Azimuth Section #1
The azimuth section is a simple ring manufactured from 3 layers of 25mm ply laminated together provides all the support necessary for the OTA. Essentially it is a 70x75mm (3"x3") solid circular beam with a Laminpanel plate on the bottom (which in theory should make it stiffer, but not really necessary). Originally my design was just a ring with no center pin, but as it came together there was really no reason not to put a thin plate on the bottom, so I did, mainly because the plate adds another barrier to creepy crawlies.
The most difficult bit to do was cutting the altitude bearing recesses. Several reasons. First there was no straight edges to work from, and at the time no bottom plate with a center point either. Second I didn't have a tool that could make the cut in a single set up. And third I didn't take enough care building a jig and relied too much on measuring, clamping, unclamping, marking and realigning everything to marks. Consequently the cuts didn't align as well as I expected and needed some rework.
Mounted in jig from behind
Jig from front showing angle grinder with 4" saw blade mounted in jig

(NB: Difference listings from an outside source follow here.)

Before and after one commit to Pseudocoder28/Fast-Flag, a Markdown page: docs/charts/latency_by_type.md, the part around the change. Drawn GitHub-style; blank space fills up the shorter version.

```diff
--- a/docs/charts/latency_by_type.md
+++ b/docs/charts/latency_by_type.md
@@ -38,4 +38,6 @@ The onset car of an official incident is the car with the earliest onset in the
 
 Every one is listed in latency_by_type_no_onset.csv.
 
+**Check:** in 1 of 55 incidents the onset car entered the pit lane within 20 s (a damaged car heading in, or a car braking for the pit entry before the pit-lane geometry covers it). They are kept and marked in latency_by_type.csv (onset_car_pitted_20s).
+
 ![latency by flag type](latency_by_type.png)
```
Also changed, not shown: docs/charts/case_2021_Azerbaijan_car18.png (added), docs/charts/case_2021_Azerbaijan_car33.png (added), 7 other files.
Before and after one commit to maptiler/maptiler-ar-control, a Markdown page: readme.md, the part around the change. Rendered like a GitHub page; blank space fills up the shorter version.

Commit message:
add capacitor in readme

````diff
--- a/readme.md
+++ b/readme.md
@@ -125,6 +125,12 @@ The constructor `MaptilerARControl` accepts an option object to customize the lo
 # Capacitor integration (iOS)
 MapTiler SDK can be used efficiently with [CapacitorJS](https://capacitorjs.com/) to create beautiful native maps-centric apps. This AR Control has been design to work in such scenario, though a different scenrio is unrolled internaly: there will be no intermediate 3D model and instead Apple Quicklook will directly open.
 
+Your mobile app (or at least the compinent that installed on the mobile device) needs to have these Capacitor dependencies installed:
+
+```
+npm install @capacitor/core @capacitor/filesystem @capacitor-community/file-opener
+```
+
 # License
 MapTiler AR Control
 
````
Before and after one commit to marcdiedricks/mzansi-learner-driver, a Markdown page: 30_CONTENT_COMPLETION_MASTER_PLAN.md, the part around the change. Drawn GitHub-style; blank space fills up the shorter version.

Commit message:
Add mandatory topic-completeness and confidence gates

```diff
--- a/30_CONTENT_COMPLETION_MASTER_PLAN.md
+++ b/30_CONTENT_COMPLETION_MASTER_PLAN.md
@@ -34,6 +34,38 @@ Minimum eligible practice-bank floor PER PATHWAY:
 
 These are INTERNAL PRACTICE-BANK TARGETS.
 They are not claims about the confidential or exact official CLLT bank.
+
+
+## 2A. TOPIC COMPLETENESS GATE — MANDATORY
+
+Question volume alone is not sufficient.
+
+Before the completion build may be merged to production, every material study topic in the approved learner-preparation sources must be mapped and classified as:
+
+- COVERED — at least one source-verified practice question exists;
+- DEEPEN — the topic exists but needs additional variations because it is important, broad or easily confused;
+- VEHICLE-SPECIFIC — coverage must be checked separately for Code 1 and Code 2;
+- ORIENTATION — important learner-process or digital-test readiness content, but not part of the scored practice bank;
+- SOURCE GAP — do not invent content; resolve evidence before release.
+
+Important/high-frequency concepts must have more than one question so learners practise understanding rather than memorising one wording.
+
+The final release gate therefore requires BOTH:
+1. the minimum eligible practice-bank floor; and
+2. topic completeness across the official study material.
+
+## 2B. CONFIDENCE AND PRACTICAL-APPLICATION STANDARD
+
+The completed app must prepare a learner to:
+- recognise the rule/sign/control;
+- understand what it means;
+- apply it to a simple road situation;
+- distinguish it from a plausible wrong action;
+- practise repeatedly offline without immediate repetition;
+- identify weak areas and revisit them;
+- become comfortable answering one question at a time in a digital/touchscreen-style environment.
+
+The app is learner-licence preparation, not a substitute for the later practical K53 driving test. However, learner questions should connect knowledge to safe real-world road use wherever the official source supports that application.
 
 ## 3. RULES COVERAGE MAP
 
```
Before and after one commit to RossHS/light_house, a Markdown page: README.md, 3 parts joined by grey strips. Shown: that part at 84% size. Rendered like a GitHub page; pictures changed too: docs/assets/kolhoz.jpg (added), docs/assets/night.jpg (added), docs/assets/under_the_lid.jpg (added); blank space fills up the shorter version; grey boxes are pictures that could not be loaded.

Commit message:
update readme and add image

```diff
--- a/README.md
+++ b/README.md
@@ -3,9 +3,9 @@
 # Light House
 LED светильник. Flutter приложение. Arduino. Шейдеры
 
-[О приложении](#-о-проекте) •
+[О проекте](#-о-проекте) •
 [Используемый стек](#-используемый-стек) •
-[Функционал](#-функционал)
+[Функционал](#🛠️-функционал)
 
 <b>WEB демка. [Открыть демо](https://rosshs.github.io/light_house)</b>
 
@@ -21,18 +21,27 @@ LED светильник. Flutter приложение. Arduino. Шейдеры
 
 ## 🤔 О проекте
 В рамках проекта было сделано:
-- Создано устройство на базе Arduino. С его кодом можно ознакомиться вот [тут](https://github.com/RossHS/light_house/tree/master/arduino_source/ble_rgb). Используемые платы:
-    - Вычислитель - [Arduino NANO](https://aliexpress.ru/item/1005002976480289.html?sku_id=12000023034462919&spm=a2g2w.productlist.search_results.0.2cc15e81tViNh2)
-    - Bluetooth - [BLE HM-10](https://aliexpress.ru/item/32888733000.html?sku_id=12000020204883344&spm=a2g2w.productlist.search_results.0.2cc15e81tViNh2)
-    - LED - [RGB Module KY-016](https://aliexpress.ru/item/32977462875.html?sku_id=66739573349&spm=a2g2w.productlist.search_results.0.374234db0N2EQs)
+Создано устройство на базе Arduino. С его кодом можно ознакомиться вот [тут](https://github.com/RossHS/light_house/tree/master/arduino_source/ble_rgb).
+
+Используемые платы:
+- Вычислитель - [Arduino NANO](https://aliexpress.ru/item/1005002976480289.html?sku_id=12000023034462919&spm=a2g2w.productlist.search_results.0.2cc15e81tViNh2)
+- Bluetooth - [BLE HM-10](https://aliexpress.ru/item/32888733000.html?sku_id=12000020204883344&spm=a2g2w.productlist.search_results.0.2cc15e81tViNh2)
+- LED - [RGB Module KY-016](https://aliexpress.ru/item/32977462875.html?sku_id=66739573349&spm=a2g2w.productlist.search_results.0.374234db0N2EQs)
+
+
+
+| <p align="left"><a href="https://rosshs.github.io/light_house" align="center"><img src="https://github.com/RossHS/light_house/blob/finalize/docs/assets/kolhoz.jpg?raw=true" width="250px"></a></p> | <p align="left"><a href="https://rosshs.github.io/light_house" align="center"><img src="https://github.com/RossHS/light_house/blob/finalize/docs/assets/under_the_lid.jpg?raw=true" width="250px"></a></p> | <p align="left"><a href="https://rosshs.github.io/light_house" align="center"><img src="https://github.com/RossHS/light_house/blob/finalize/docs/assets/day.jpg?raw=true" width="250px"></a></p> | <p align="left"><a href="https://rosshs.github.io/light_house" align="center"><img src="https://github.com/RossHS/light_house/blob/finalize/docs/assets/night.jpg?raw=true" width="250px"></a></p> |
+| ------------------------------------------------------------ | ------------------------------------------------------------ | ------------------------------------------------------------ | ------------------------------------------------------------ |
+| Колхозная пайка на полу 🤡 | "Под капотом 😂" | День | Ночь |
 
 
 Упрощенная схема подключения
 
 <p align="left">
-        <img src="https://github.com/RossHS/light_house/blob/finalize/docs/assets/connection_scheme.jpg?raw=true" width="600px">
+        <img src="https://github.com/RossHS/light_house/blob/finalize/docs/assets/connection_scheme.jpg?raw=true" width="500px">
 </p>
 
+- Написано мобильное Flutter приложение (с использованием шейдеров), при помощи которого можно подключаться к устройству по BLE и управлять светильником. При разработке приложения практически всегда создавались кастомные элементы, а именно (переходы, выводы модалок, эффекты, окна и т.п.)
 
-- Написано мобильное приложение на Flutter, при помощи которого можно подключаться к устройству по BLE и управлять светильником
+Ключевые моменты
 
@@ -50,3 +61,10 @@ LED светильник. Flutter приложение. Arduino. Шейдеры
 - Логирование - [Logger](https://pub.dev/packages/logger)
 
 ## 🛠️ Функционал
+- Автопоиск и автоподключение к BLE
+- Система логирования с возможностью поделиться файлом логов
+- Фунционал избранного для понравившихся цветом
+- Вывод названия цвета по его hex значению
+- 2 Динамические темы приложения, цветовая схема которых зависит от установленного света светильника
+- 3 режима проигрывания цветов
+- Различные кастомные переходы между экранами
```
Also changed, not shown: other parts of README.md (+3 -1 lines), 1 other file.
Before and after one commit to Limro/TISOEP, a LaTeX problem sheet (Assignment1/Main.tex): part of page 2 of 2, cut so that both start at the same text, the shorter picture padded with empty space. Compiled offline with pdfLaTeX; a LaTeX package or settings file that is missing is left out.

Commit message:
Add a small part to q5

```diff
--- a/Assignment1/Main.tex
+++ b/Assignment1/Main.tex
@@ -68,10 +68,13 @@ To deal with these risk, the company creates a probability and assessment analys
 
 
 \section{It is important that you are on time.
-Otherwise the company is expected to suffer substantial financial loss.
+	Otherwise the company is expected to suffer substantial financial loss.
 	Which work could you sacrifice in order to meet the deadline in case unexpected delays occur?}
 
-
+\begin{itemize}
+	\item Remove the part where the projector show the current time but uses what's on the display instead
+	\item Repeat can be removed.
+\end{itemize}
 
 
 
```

This is about as dodgy and vicious as it looks. I had to take the guard off to use it and was terrified it would bite and grab and do something really evil. In practice it was as smooth and easy to use, gave no hint of grabbing, and I just shaved the job a few millimeters at a time. This involved lifting the entire cutting assembly to slide up its defining point and then slowly let gravity work its way down slice after slice. Unfortunately with only a 4" cutting blade it soon interfered, hence the step cut to clear space. This meant I had to locate the job 4 times and the saw 4 times, which is not a recipe for repeatability and precision.
So the lessons learned for next time were:-
1. take the trouble to make a very good jig - much better than the photos show
2. buy a 6" angle grinder and saw blade
3. build a better safer jig for the saw
I would also think about hogging most of the material out on the tablesaw with a dado set beforehand, and just using the swinging angle grinder jig to fair the final shape.